In addition to Canarian palms, I saw a striking plant with a vertical stem and what looked like tiny yellow and orange bananas. The bees were loving it. I messaged Alfonso and he explained with his usual fervor. Pita závila was its name, and it was a kind of aloe vera. Like many aloes, it's used to heal the skin and in creams for other therapeutic purposes. In the past, it was used to treat chickens with respiratory problems.

I passed by a very empty farmer's market -- it's next open on Saturday -- and browsed a gourmet food market with beautifully presented hams, cheeses, pastries, and wines. I continued downhill and stopped for an early lunch at Bodegón Casa Pa.

I was the only diner; it wasn't much past eleven. The menu was on a chalkboard next to the kitchen. I ordered grilled cheese and pork with caramelized onions.

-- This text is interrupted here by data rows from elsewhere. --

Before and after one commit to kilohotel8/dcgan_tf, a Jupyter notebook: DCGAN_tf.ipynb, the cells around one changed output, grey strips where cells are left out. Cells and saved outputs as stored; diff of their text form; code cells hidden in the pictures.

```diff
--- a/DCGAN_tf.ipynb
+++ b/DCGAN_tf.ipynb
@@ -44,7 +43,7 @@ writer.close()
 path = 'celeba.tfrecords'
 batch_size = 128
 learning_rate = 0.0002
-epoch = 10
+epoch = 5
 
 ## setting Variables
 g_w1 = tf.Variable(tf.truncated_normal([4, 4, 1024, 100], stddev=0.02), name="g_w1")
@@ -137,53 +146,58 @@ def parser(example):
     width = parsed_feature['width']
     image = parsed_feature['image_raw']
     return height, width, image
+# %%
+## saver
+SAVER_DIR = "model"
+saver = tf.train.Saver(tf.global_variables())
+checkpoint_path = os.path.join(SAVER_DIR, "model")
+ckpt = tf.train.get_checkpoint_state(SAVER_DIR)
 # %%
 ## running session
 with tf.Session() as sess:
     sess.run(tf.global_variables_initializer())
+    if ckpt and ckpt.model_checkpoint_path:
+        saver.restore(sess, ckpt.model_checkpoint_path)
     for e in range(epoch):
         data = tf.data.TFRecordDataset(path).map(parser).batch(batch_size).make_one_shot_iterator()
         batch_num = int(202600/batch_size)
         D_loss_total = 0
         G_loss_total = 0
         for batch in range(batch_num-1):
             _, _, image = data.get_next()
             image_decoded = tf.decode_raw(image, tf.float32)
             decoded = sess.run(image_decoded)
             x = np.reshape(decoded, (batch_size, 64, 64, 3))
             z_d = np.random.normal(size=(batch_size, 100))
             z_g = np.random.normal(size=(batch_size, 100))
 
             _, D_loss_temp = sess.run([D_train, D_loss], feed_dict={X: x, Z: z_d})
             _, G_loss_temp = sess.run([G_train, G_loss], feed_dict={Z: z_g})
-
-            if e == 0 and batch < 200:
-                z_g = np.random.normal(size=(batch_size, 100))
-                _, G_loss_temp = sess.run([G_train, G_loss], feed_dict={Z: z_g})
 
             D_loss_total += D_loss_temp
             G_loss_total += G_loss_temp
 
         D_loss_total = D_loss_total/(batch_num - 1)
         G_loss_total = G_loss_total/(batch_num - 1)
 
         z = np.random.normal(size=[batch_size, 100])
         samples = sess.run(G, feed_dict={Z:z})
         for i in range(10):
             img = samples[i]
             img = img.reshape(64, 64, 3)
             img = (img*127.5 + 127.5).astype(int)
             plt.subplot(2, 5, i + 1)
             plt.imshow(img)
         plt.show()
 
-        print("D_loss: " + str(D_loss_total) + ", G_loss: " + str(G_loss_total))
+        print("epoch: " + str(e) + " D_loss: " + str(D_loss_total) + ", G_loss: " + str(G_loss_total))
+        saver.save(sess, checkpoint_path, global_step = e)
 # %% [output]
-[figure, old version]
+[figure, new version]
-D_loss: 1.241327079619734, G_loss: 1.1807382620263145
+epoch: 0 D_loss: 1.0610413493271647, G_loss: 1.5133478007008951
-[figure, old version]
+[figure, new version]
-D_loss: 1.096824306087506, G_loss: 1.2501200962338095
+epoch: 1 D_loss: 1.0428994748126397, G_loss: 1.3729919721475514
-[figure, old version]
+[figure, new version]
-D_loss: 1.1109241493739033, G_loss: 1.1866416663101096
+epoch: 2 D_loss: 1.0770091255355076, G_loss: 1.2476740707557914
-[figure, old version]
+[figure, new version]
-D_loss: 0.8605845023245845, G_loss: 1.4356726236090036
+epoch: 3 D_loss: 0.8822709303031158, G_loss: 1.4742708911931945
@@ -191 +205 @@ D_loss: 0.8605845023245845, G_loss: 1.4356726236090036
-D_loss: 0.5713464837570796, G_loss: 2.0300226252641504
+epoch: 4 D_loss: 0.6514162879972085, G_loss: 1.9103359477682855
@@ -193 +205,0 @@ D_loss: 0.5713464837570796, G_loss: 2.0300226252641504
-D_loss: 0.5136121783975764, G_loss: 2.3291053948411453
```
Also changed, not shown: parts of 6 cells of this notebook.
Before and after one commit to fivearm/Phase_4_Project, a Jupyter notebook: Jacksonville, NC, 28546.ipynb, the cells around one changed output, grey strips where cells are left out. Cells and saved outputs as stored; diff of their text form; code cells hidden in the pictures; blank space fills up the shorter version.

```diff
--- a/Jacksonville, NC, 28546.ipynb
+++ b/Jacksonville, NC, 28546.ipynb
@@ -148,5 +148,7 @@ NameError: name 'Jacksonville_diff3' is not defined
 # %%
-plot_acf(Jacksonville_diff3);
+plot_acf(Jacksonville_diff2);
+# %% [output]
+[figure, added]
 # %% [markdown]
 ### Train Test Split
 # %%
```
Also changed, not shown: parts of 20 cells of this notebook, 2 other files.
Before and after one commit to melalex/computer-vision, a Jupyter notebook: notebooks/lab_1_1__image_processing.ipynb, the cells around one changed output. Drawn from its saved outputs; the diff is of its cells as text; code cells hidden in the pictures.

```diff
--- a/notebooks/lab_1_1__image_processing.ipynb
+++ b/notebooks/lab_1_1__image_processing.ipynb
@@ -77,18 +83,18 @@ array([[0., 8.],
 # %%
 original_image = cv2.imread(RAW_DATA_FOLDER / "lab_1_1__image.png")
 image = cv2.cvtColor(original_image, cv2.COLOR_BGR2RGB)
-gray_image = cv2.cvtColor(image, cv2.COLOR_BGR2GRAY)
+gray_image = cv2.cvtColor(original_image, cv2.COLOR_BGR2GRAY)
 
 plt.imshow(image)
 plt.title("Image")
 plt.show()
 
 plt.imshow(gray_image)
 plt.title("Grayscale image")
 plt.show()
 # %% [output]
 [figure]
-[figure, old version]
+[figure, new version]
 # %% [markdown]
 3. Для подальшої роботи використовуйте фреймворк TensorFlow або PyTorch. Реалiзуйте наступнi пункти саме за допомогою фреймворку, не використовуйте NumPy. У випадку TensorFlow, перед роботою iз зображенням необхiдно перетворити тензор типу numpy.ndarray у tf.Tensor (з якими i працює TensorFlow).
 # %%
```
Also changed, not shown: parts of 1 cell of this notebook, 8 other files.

"And to drink?"

"Is there a wine list?"

"No. We have just one wine."

"OK, I'll have that one."

"A quartino?"

"Yes...red. Whose wine is it?

"It's my uncle's."

The wine came in what looked like a repurposed condiment bottle; they hadn't even gotten the label off completely.

The cheese arrived, three large triangles drizzled with a blue sauce.

"What is the sauce?"

"Miel y arándanos."

Honey and -- "Aran...?"


I hadn't learned the word for blueberries. Sure, they looked and tasted like blueberries, and perhaps I appeared new to the world for not having recognized them. But for all I knew they were a Canarian relative, with a completely different name, unique to that hill under Tacoronte. After all, there was something called a wreckfish. And possibly paraschlooping.

The pork was as wonderful as yesterday's; the blueberries and then the sweet onions gave the meal a sense of brunch, and it was the appropriate time of day.

I continued down, past more vineyards, and listened to the airing of "English Time" on Radio Sur Adeje. The first interview was with David Perez, the delegate head of Tenerife tourism. He was excited about the restart of direct flights between the United States and Tenerife after many years: United will fly from Newark to Tenerife's south airport and back twice a week starting in June.

My interview with Clio O'Flyn, roughly the second half of the show, seemed unedited from what I remembered of our conversation. I hadn't been positive, after our talk, whether it would air. We'd conducted the interview by phone, and I'd stayed on the line to see whether there would be any wrap-up conversation. All I'd heard was someone on the other end saying, "He's cute," and then the call had ended.

I wished we'd all gotten to talk together. Nonstop flights from Newark to Tenerife are a major improvement. They put Tenerife not much farther than Aruba. Sure, they're to the south airport -- I think the north is more interesting, with the mountains, the major wine regions, the string of coastal towns from Buenavista to El Sauzal, and the cities of La Laguna and Santa Cruz. But the island isn't that big, the bus service is excellent, and El Médano and Costa Adeje are fine places for some fun and sun in the south.

The program ended as I reached the junction with TF-13, which runs from La Laguna to Punta del Hidalgo. I followed it down to the latter, pausing briefly after Bajamar to admire the surfers far down below. The waves seemed tremendous and formed in tiers; the good surfers could ride them for more than 15 seconds.

Punta del Hidalgo is another fishing village, the end of the line as far as coastal road access is concerned. The Atlantis Park Resort was only about a third full, I judged from the number of keys remaining in the mailbox grid behind the reception desk. It had a pool (too cold for me to swim, but others took the plunge) and surprisingly well-appointed suites with kitchenettes, more like apartments.

This entire trip I've struggled with trying to finish each day's walk before sundown, but I completed today's short segment just before three. I had time for a short nap by the pool, a proper sundowner, and a walk along the beach before dinner. The meal was limpets and wreckfish at the fishermen's association -- what and where else?

Go on to day 11